Front-end code edit data
#####

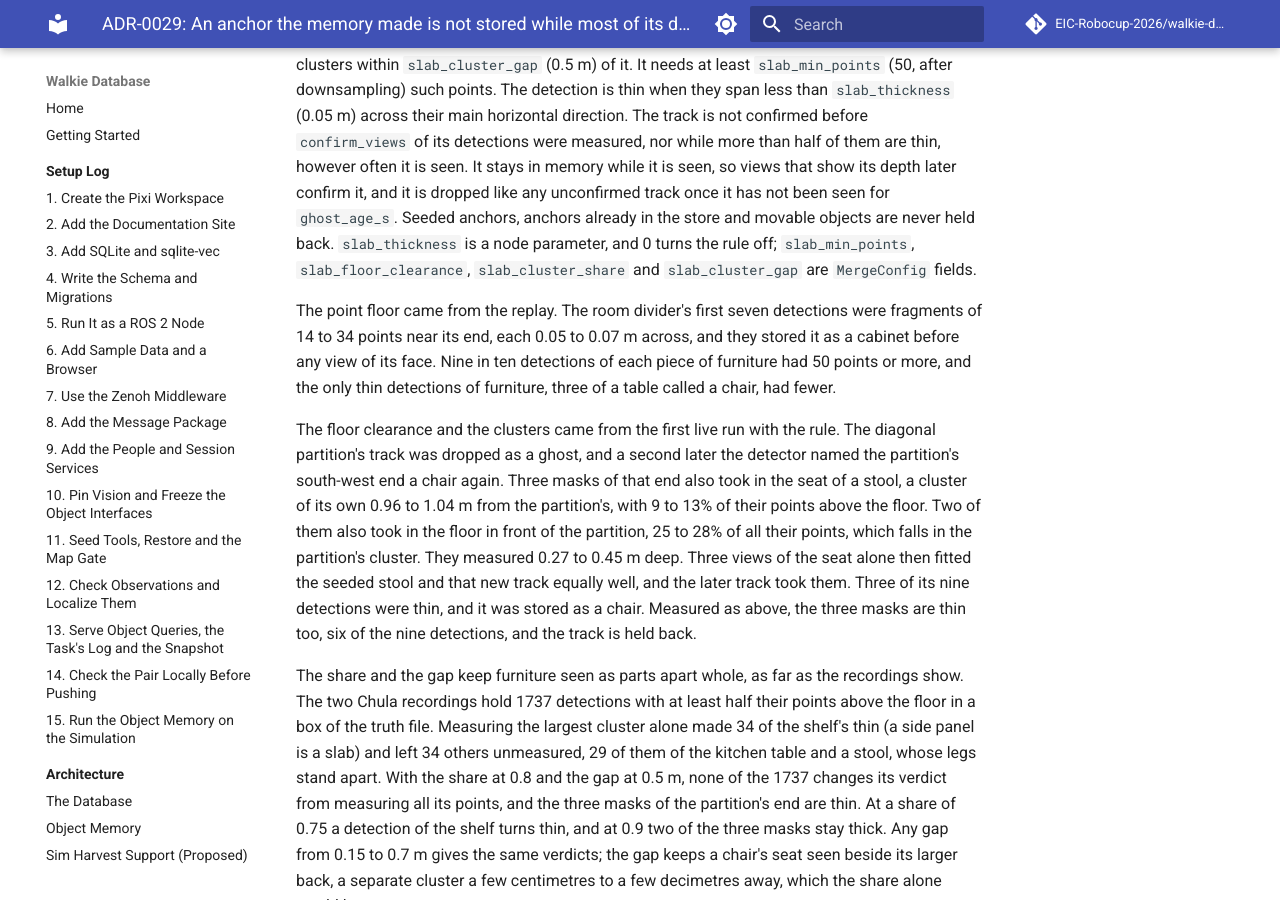
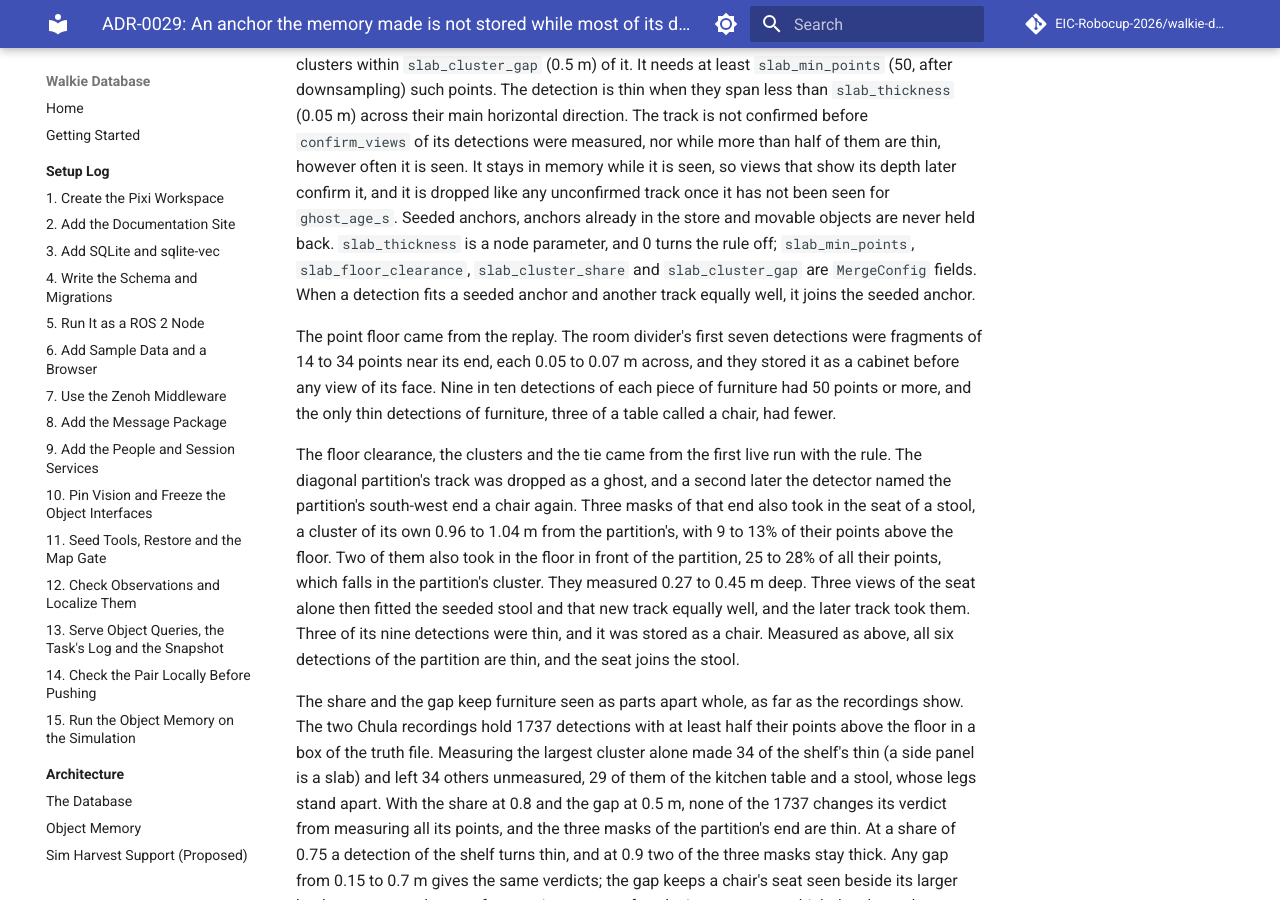
Before and after one commit to EIC-Robocup-2026/walkie-database, an MkDocs documentation site: the page built from docs/architecture/decisions/0029-walls-named-as-furniture.md, in a window 1280 px wide and 900 px high, scrolled down 854 px. Built offline with MkDocs 1.6.1 and Material for MkDocs 9.7.7, drawn with Linux system fonts in a browser that asks for light colours; comment, search, counter and statistics services are not loaded.

Commit message:
fix: let a seeded or stored track win an equal match score

```diff
--- a/docs/architecture/decisions/0029-walls-named-as-furniture.md
+++ b/docs/architecture/decisions/0029-walls-named-as-furniture.md
@@ -43,7 +43,9 @@ unconfirmed track once it has not been seen for `ghost_age_s`. Seeded anchors,
 anchors already in the store and movable objects are never held back.
 `slab_thickness` is a node parameter, and 0 turns the rule off;
 `slab_min_points`, `slab_floor_clearance`, `slab_cluster_share` and
-`slab_cluster_gap` are `MergeConfig` fields.
+`slab_cluster_gap` are `MergeConfig` fields. When a
+detection fits a seeded anchor and another track equally well, it joins the
+seeded anchor.
 
 The point floor came from the replay. The room divider's first seven detections
 were fragments of 14 to 34 points near its end, each 0.05 to 0.07 m across, and
@@ -51,7 +53,7 @@ they stored it as a cabinet before any view of its face. Nine in ten detections
 of each piece of furniture had 50 points or more, and the only thin detections of
 furniture, three of a table called a chair, had fewer.
 
-The floor clearance and the clusters came from the first live run with
+The floor clearance, the clusters and the tie came from the first live run with
 the rule. The diagonal partition's track was dropped as a ghost, and a second later
 the detector named the partition's south-west end a chair again. Three masks of
 that end also took in the seat of a stool, a cluster of its own 0.96 to 1.04 m
@@ -60,8 +62,8 @@ also took in the floor in front of the partition, 25 to 28% of all their points,
 which falls in the partition's cluster. They measured 0.27 to 0.45 m deep. Three
 views of the seat alone then fitted the seeded stool and that new track equally
 well, and the later track took them. Three of its nine detections were thin, and
-it was stored as a chair. Measured as above, the three masks are thin too, six of
-the nine detections, and the track is held back.
+it was stored as a chair. Measured as above, all six detections of the partition
+are thin, and the seat joins the stool.
 
 The share and the gap keep furniture seen as parts apart whole, as far as the
 recordings show. The two Chula recordings hold 1737 detections with at least half
--- a/docs/architecture/object-memory.md
+++ b/docs/architecture/object-memory.md
@@ -187,7 +187,10 @@ voxel. Then it is scored against every track of its layer whose box is within
   `other_label_similarity` (0.5) for a movable track and 0 for an anchor.
 
 The detection joins the track with the highest total, if that total is at least 1.1
-and the spatial part at least 0.1. Otherwise it starts a new track.
+and the spatial part at least 0.1. Otherwise it starts a new track. On an equal
+total, a seeded anchor takes it, then a stored track: a stool's seat fits its
+seeded box and, as well, any track that a wider mask had already joined to the
+seat.
 
 **Layers.** A label in `anchor_labels` (chair, table, shelf, cabinet, sofa) makes an
 anchor, and any other label a movable object. A detection never joins a track of the
```
Also changed, not shown: 2 other files.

#####

For this exercise, print all of the entries exactly as they appear, but without pictures.

Before and after one commit to EIC-Robocup-2026/walkie-database, an MkDocs documentation site: the page built from docs/architecture/decisions/0029-walls-named-as-furniture.md, in a window 1280 px wide and 900 px high, scrolled down 854 px. Built offline with MkDocs 1.6.1 and Material for MkDocs 9.7.7, drawn with Linux system fonts in a browser that asks for light colours; comment, search, counter and statistics services are not loaded.

Commit message:
fix: let a seeded or stored track win an equal match score

```diff
--- a/docs/architecture/decisions/0029-walls-named-as-furniture.md
+++ b/docs/architecture/decisions/0029-walls-named-as-furniture.md
@@ -43,7 +43,9 @@ unconfirmed track once it has not been seen for `ghost_age_s`. Seeded anchors,
 anchors already in the store and movable objects are never held back.
 `slab_thickness` is a node parameter, and 0 turns the rule off;
 `slab_min_points`, `slab_floor_clearance`, `slab_cluster_share` and
-`slab_cluster_gap` are `MergeConfig` fields.
+`slab_cluster_gap` are `MergeConfig` fields. When a
+detection fits a seeded anchor and another track equally well, it joins the
+seeded anchor.
 
 The point floor came from the replay. The room divider's first seven detections
 were fragments of 14 to 34 points near its end, each 0.05 to 0.07 m across, and
@@ -51,7 +53,7 @@ they stored it as a cabinet before any view of its face. Nine in ten detections
 of each piece of furniture had 50 points or more, and the only thin detections of
 furniture, three of a table called a chair, had fewer.
 
-The floor clearance and the clusters came from the first live run with
+The floor clearance, the clusters and the tie came from the first live run with
 the rule. The diagonal partition's track was dropped as a ghost, and a second later
 the detector named the partition's south-west end a chair again. Three masks of
 that end also took in the seat of a stool, a cluster of its own 0.96 to 1.04 m
@@ -60,8 +62,8 @@ also took in the floor in front of the partition, 25 to 28% of all their points,
 which falls in the partition's cluster. They measured 0.27 to 0.45 m deep. Three
 views of the seat alone then fitted the seeded stool and that new track equally
 well, and the later track took them. Three of its nine detections were thin, and
-it was stored as a chair. Measured as above, the three masks are thin too, six of
-the nine detections, and the track is held back.
+it was stored as a chair. Measured as above, all six detections of the partition
+are thin, and the seat joins the stool.
 
 The share and the gap keep furniture seen as parts apart whole, as far as the
 recordings show. The two Chula recordings hold 1737 detections with at least half
--- a/docs/architecture/object-memory.md
+++ b/docs/architecture/object-memory.md
@@ -187,7 +187,10 @@ voxel. Then it is scored against every track of its layer whose box is within
   `other_label_similarity` (0.5) for a movable track and 0 for an anchor.
 
 The detection joins the track with the highest total, if that total is at least 1.1
-and the spatial part at least 0.1. Otherwise it starts a new track.
+and the spatial part at least 0.1. Otherwise it starts a new track. On an equal
+total, a seeded anchor takes it, then a stored track: a stool's seat fits its
+seeded box and, as well, any track that a wider mask had already joined to the
+seat.
 
 **Layers.** A label in `anchor_labels` (chair, table, shelf, cabinet, sofa) makes an
 anchor, and any other label a movable object. A detection never joins a track of the
```
Also changed, not shown: 2 other files.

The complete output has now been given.